Since 2017, the Beijing municipal government launched a series of demolition campaigns to remove migrant workers from the suburbs, where suburban reconstruction and the real estate market have been taking place. These removal campaigns resulted in massive eviction and displacement of migrant communities. In the language of suburban developmentalism, these migrant workers are now seen as “low-end population”. Because of the evictions, some of the interviewees and potential casts were unable to complete their stories and could not participate in The Childbirth Chronicle.
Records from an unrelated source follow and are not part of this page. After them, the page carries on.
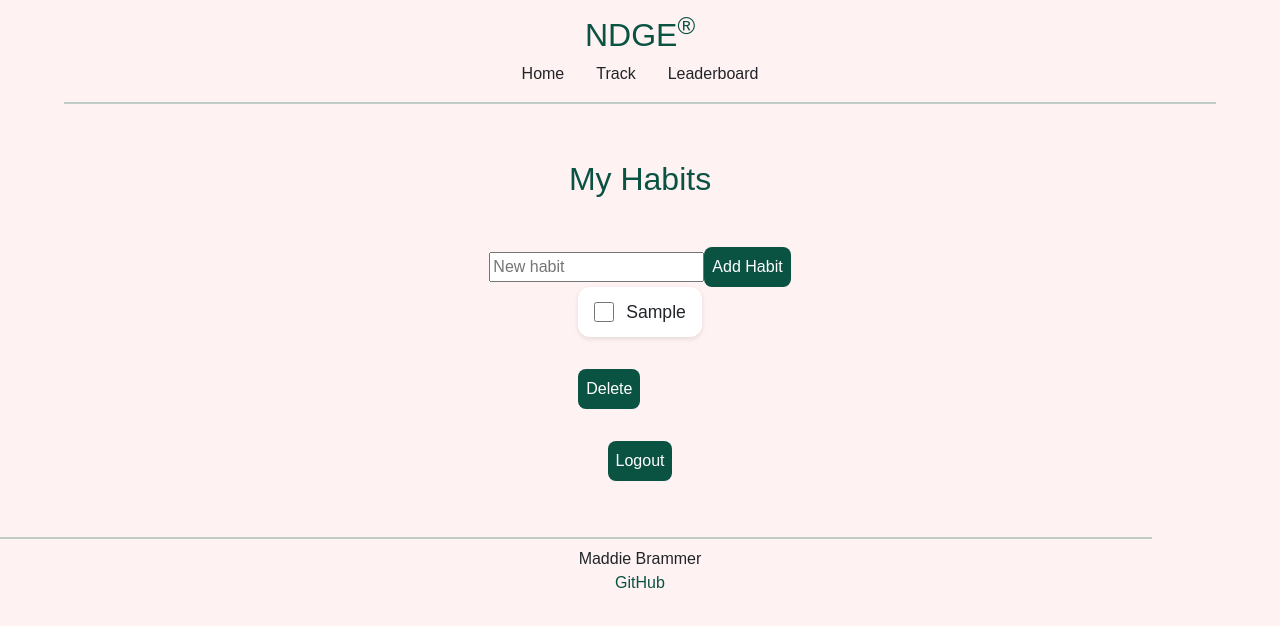
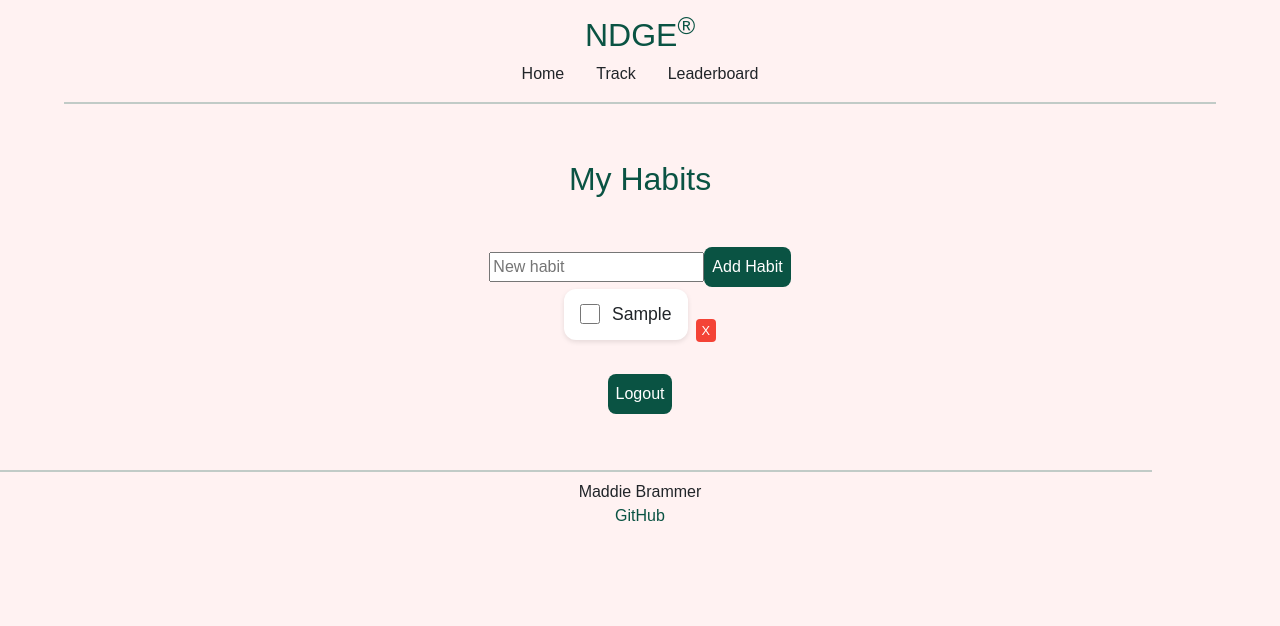
Before and after one commit to maddiebrammer/startup, a React (Vite) app: page /track in a window 1280 px wide. Both pictures are taken after typing "Sample" into the empty fields and a click on the button "Add Habit". Shown: the top 626 px of the page. Built offline with nearby package versions, Linux system fonts and the light colour scheme; no server answers.

Commit message:
changing look of delete button

```diff
--- a/src/track/track.jsx
+++ b/src/track/track.jsx
@@ -92,8 +92,8 @@ export function Track() {
 
      <ul>
   {habits.map((habit) => (
-          <li key={habit.id}>
-            <label>
+    <li key={habit.id} style={{ display: 'flex', alignItems: 'center', gap: '8px' }}>
+      <label style={{ flexGrow: 1 }}>
         <input
           type="checkbox"
           checked={habit.done}
@@ -101,7 +101,20 @@ export function Track() {
         />
         {habit.done ? <s>{habit.text}</s> : habit.text}
       </label>
-            <button onClick={() => deleteHabit(habit.id)}>Delete</button>
+      <button
+        onClick={() => deleteHabit(habit.id)}
+        style={{
+          fontSize: '0.8rem',
+          padding: '2px 6px',
+          backgroundColor: '#f44336',
+          color: 'white',
+          border: 'none',
+          borderRadius: '4px',
+          cursor: 'pointer',
+        }}
+      >
+        X
+      </button>
     </li>
   ))}
 </ul>
```
Lines whose indentation alone changed are shown as unchanged.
Confronted with the reality of ongoing dispossession of home and home-life being violently disrupted by Neo-liberal development, Mulan Center members nevertheless insisted on their commitment to collective endeavor by creatively organizing people, places, and resources. In these moments where livable time and space of rural migrant population are left vulnerable to the extraction and colonization of speculative capitalism, collective endeavors such as the Childbirth Chronicle should be understood as an on-going oral history project that rewrites capitalism’s single story.
The migrant women who took part in this creative project worked in different sectors of service and manufacturing industries in Beijing, ranging from domestic works and restaurants, to retail work at supermarkets and assembly lines workers. In the process of creating the performance, they commuted from different districts of the suburb so that they may come together every weekend in a rented house near Dongshage. Some women brought along their children because their working husbands were unavailable. The rehearsal location now became a space for collective reproductive care. Their devotion to the project and each other is evident by their willingness to show up after a demanding work week. With scarce resources and a tight budget, they handmade all the stage props. The women also cooked and shared food with one another, every time they met for rehearsal. Their persistence and combined effort at mutual care and community-building reproduce and show us a different way of relating to time – a non-capitalist time, and a different way of relating to one another – an alternative mode of living amidst the ongoing neoliberal crisis and precarity.
Anzi Dong is a second-year PhD student in Gender Studies at Arizona State University. She investigates the dynamics between globalization, biopolitics, and the dispossession of migrant workers in the post-socialist China. Her current research centers on the social reproduction and collective activism of Chinese migrant women.